Among the entries below, find every line that has "tags" and pull it out.

# # # # #

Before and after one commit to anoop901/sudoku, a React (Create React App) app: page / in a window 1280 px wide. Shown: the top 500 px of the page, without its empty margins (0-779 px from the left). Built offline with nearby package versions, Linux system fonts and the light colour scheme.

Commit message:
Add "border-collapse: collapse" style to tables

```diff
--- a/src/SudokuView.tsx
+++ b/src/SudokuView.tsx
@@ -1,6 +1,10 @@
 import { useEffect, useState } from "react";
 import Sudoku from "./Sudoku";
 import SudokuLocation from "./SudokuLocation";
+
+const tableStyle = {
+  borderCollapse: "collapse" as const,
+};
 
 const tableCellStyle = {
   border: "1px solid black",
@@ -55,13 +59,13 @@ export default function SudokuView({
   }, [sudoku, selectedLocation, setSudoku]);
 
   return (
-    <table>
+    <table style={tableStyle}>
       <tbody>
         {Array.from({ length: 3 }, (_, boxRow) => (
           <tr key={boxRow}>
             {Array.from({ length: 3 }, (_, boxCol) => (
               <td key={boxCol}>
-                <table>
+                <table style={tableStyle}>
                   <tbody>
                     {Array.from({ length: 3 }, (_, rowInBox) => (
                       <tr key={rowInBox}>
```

# # # # #

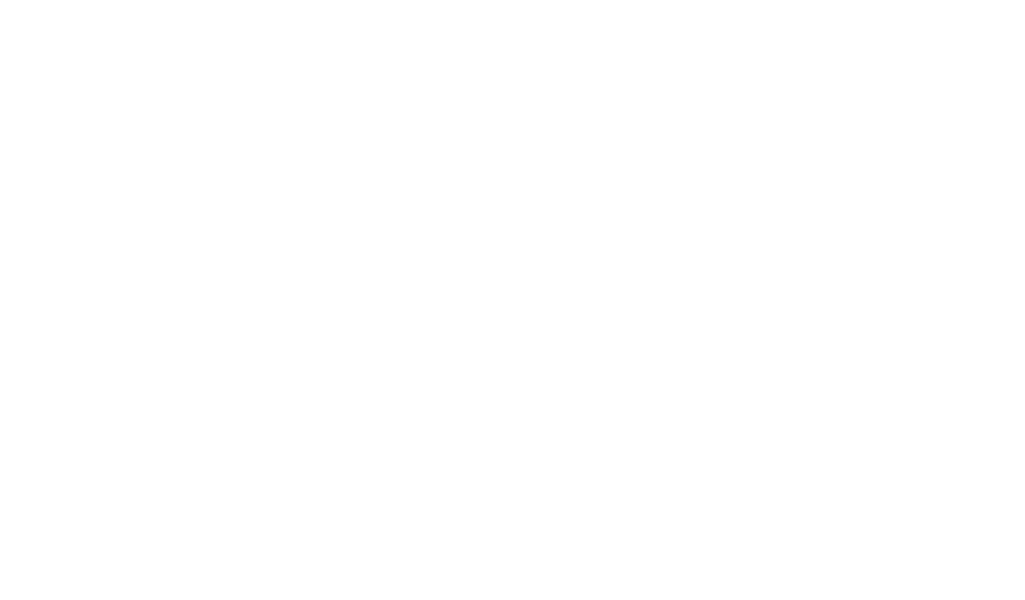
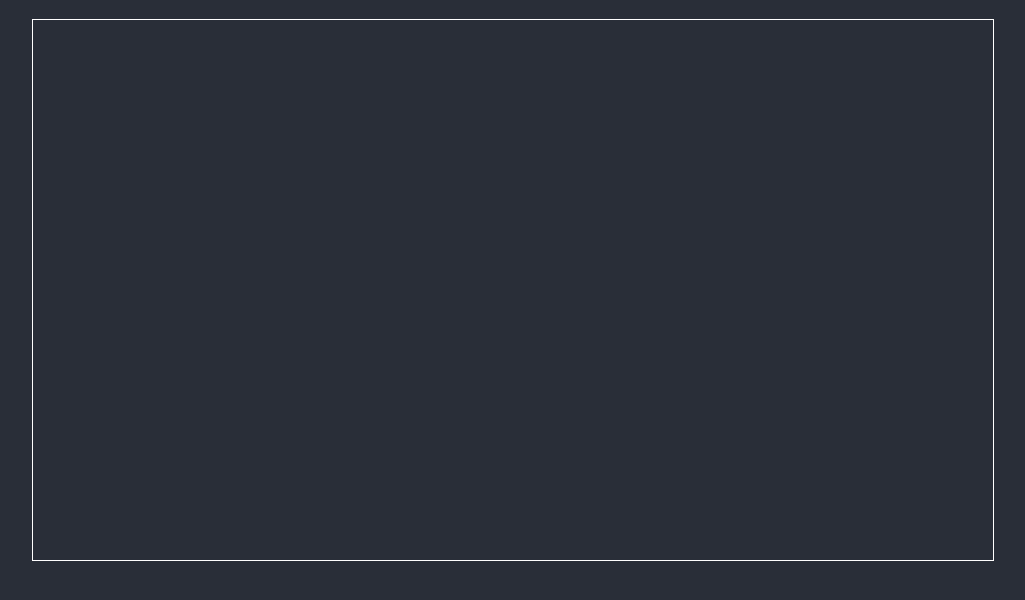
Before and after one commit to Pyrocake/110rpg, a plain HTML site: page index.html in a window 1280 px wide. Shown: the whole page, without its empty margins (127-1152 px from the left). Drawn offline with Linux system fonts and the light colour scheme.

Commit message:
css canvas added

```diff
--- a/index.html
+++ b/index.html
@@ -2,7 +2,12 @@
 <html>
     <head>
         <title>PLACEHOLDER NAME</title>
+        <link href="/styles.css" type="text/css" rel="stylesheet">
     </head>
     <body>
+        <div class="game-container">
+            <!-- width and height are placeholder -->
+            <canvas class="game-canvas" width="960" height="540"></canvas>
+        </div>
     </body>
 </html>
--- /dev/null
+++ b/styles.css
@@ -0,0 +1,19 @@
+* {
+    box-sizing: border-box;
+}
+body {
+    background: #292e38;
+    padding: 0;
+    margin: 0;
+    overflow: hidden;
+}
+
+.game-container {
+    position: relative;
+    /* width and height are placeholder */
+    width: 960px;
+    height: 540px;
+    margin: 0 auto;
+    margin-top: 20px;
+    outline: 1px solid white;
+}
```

# # # # #

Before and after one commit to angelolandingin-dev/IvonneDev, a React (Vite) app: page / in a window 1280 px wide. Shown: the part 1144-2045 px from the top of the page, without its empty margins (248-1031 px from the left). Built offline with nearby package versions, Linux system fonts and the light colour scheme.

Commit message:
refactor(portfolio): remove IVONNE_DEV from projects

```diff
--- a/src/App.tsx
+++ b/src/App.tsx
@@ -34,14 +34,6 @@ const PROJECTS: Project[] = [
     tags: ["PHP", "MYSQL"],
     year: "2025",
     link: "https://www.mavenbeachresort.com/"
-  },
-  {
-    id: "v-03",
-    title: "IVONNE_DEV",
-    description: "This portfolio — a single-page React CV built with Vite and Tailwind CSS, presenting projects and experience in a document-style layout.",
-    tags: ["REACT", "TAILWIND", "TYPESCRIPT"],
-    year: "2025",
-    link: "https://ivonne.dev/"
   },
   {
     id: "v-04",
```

# # # # #

__Answer for this exercise__.
     tags: ["PHP", "MYSQL"],
-    tags: ["REACT", "TAILWIND", "TYPESCRIPT"],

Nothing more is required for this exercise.